“It wasn’t meant for me to be a quarterback in the NFL,” Miller told Newsday on Wednesday. “I had a different route I had to take. I had to figure it out.”
Prior to the injury, Miller was coming off a season in which he repeated as Big Ten Offensive Player of the Year. He entered 2014 with 5,292 career passing yards, 3,054 rushing yards and 84 total touchdowns. But after J.T. Barrett and Cardale Jones helped lead the Buckeyes to a national title that season, Miller — who was granted an extra year of eligibility — spoke to head coach Urban Meyer in May 2015 about switching to H-back once he was fully healthy.
“I couldn’t throw over 45 yards,” Miller said, “but I was 100 percent.”
It was that switch that helped put Miller on the radar of NFL scouts. He totaled 601 yards from scrimmage and four touchdowns last season, showing off the same elusiveness and speed that made him a dangerous scrambler as a quarterback.
Miller credited some of his quarterback smarts with helping him transition to receiver. “Just knowing the fronts, the defense, the coverage, how to get open around defenders,” he said.
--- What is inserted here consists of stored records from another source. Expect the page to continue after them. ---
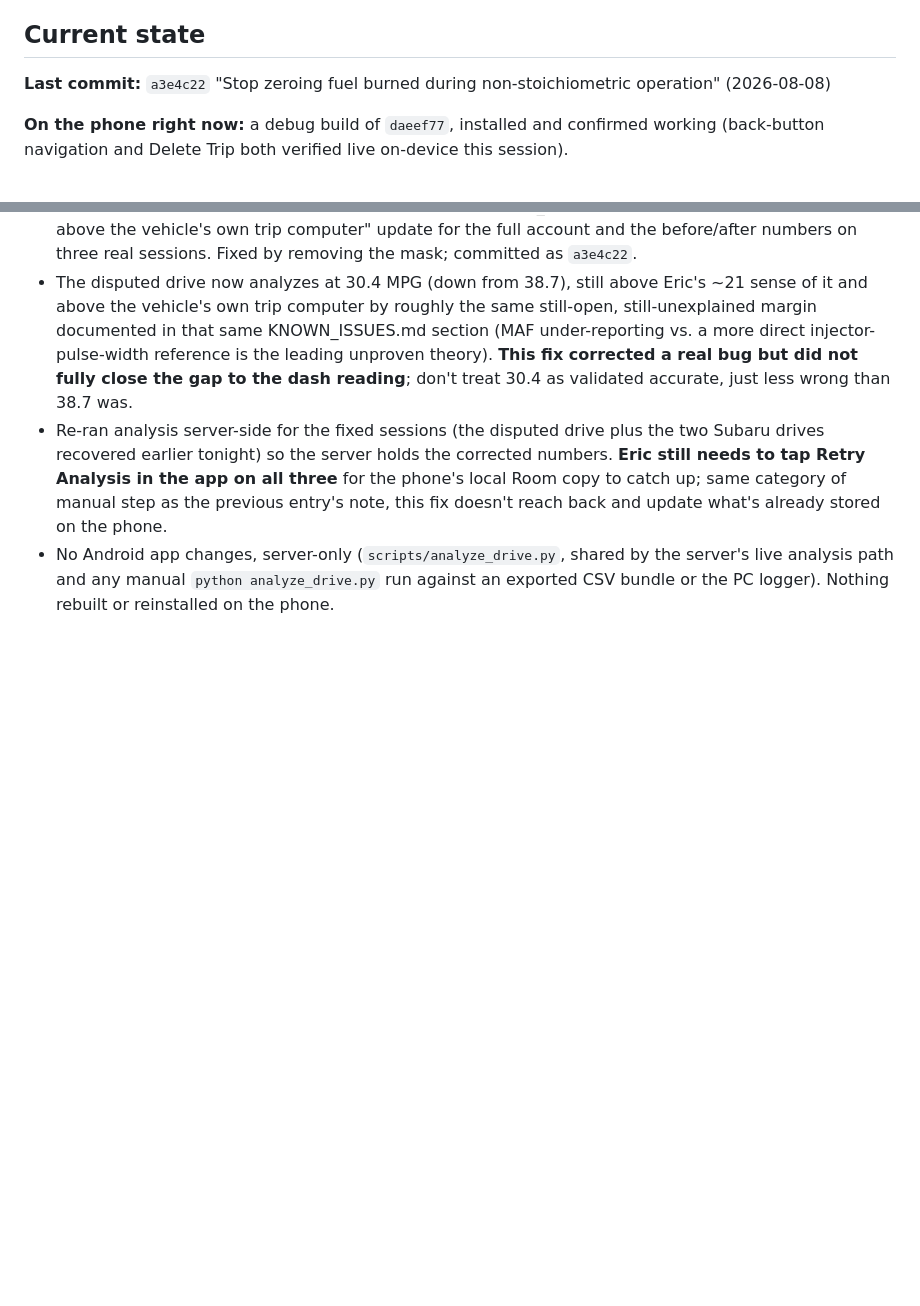
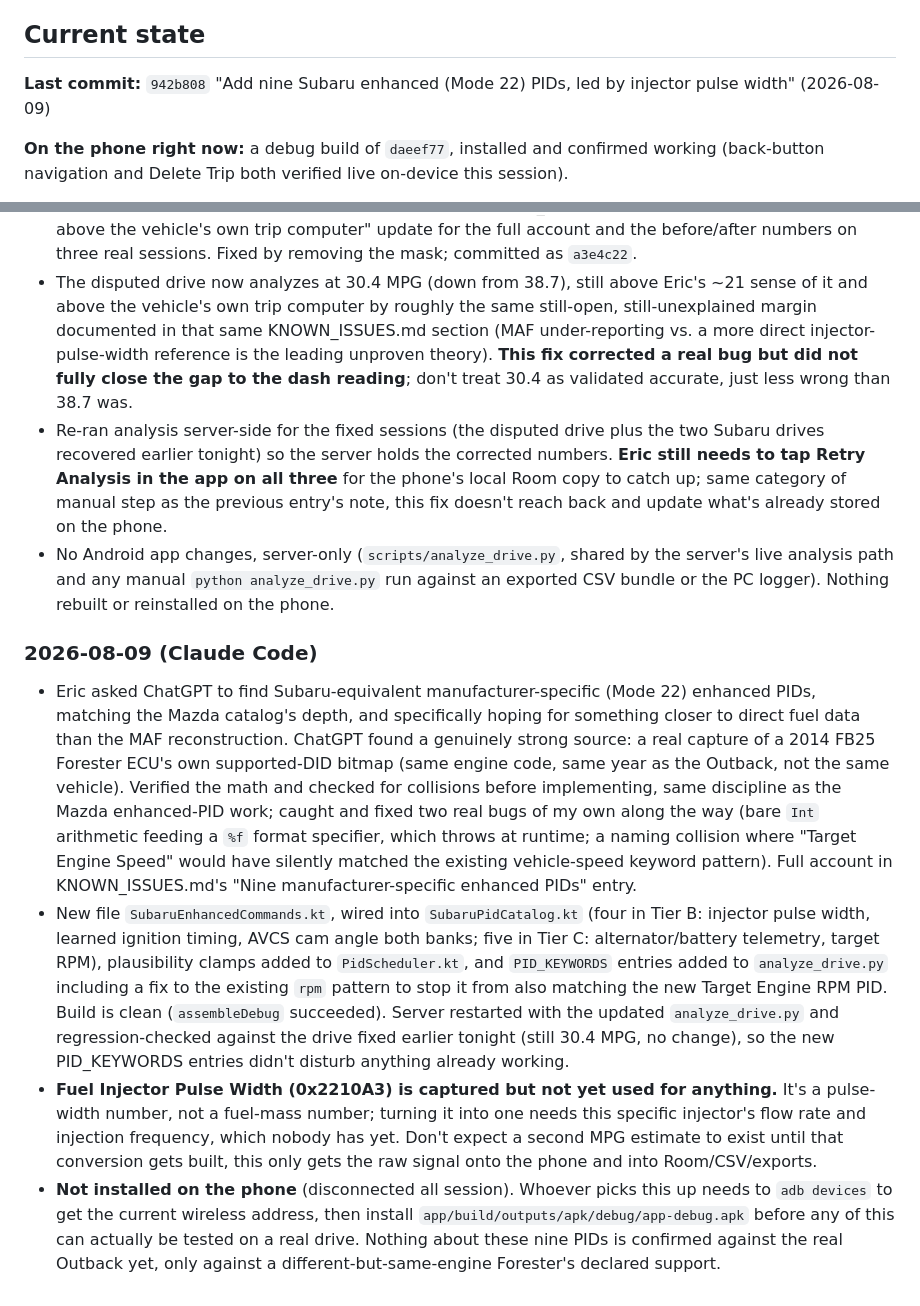
Before and after one commit to xaxisofevil/drivetrace-obd, a Markdown page: docs/HANDOFF.md, 2 parts joined by grey strips. Rendered like a GitHub page; blank space fills up the shorter version.

Commit message:
HANDOFF.md: log the Subaru enhanced PID work, update snapshot
Co-Authored-By: Claude Sonnet 5 <noreply@anthropic.com>
Claude-Session: https://claude.ai/code/session_012hHsp3NSwc9JmVfN15KYea

```diff
--- a/docs/HANDOFF.md
+++ b/docs/HANDOFF.md
@@ -25,8 +25,8 @@ up cleanly instead of re-deriving context or, worse, redoing work.
 
 ## Current state
 
-**Last commit:** `a3e4c22` "Stop zeroing fuel burned during
-non-stoichiometric operation" (2026-08-08)
+**Last commit:** `942b808` "Add nine Subaru enhanced (Mode 22) PIDs, led
+by injector pulse width" (2026-08-09)
 
 **On the phone right now:** a debug build of `daeef77`, installed and
 confirmed working (back-button navigation and Delete Trip both verified live
@@ -229,3 +229,42 @@ note.
   shared by the server's live analysis path and any manual
   `python analyze_drive.py` run against an exported CSV bundle or the
   PC logger). Nothing rebuilt or reinstalled on the phone.
+
+### 2026-08-09 (Claude Code)
+
+- Eric asked ChatGPT to find Subaru-equivalent manufacturer-specific
+  (Mode 22) enhanced PIDs, matching the Mazda catalog's depth, and
+  specifically hoping for something closer to direct fuel data than
+  the MAF reconstruction. ChatGPT found a genuinely strong source: a
+  real capture of a 2014 FB25 Forester ECU's own supported-DID bitmap
+  (same engine code, same year as the Outback, not the same vehicle).
+  Verified the math and checked for collisions before implementing,
+  same discipline as the Mazda enhanced-PID work; caught and fixed two
+  real bugs of my own along the way (bare `Int` arithmetic feeding a
+  `%f` format specifier, which throws at runtime; a naming collision
+  where "Target Engine Speed" would have silently matched the existing
+  vehicle-speed keyword pattern). Full account in KNOWN_ISSUES.md's
+  "Nine manufacturer-specific enhanced PIDs" entry.
+- New file `SubaruEnhancedCommands.kt`, wired into `SubaruPidCatalog.kt`
+  (four in Tier B: injector pulse width, learned ignition timing, AVCS
+  cam angle both banks; five in Tier C: alternator/battery telemetry,
+  target RPM), plausibility clamps added to `PidScheduler.kt`, and
+  `PID_KEYWORDS` entries added to `analyze_drive.py` including a fix
+  to the existing `rpm` pattern to stop it from also matching the new
+  Target Engine RPM PID. Build is clean (`assembleDebug` succeeded).
+  Server restarted with the updated `analyze_drive.py` and
+  regression-checked against the drive fixed earlier tonight (still
+  30.4 MPG, no change), so the new PID_KEYWORDS entries didn't disturb
+  anything already working.
+- **Fuel Injector Pulse Width (0x2210A3) is captured but not yet used
+  for anything.** It's a pulse-width number, not a fuel-mass number;
+  turning it into one needs this specific injector's flow rate and
+  injection frequency, which nobody has yet. Don't expect a second MPG
+  estimate to exist until that conversion gets built, this only gets
+  the raw signal onto the phone and into Room/CSV/exports.
+- **Not installed on the phone** (disconnected all session). Whoever
+  picks this up needs to `adb devices` to get the current wireless
+  address, then install `app/build/outputs/apk/debug/app-debug.apk`
+  before any of this can actually be tested on a real drive. Nothing
+  about these nine PIDs is confirmed against the real Outback yet,
+  only against a different-but-same-engine Forester's declared support.
```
Miller said he worked out for 12 teams, but he knows he’s still far from being a complete receiver. He hopes to be even more versatile at the NFL level and prove he can handle an outside receiver role instead of playing just on in the inside as he did at Ohio State.
Yet, Miller knows what got him to this spot in the first place.
“I think my biggest strength is my hands. My hands are strong, I have good ball skills,” he said. “Being an athlete helped a lot, my strength and speed.”
Miller is in Chicago as part of Courtyard’s NFL Draft Town experience. Five of his teammates — defensive end Joey Bosa, running back Ezekiel Elliott, linebacker Darron Lee, offensive tackle Taylor Decker and cornerback Eli Apple — also are in Chicago, but they’ll be in the green room at Auditorium Theatre waiting for commissioner Roger Goodell to call their name Thursday night.
Miller said he hoped to hang out with those guys, but it’ll be tough to get them all together in one spot. “Everybody’s getting pulled different ways,” he said.
Miller is one of 21 Ohio State players in this draft, and more than half of them — including Miller — could know their new team within the first 50 picks. They’ve all pushed each other during the lead-up to the draft, demonstrating the Buckeyes’ overall strength these past few years. That camaraderie was evident during a recent “SportsCenter” appearance by Elliott. The likely top-10 pick made his own mock draft in which he had his teammates going in each of the first nine picks (and even then, he only stopped at nine because the monitor ran out of Ohio State players).
Miller followed suit Wednesday when asked which Buckeye he thought would be drafted highest. “We’re all dominant, we all wish we can go as high as possible,” he said. “I think we’re all on the same level. There are different teams that need different needs.”
In the meantime, Miller is hoping to make his own dream become a reality. Nearly a year after the biggest decision of his life, Miller sounded relaxed as he prepared for the biggest weekend of his life.
Said Miller: “Everything’s on the up-and-up.”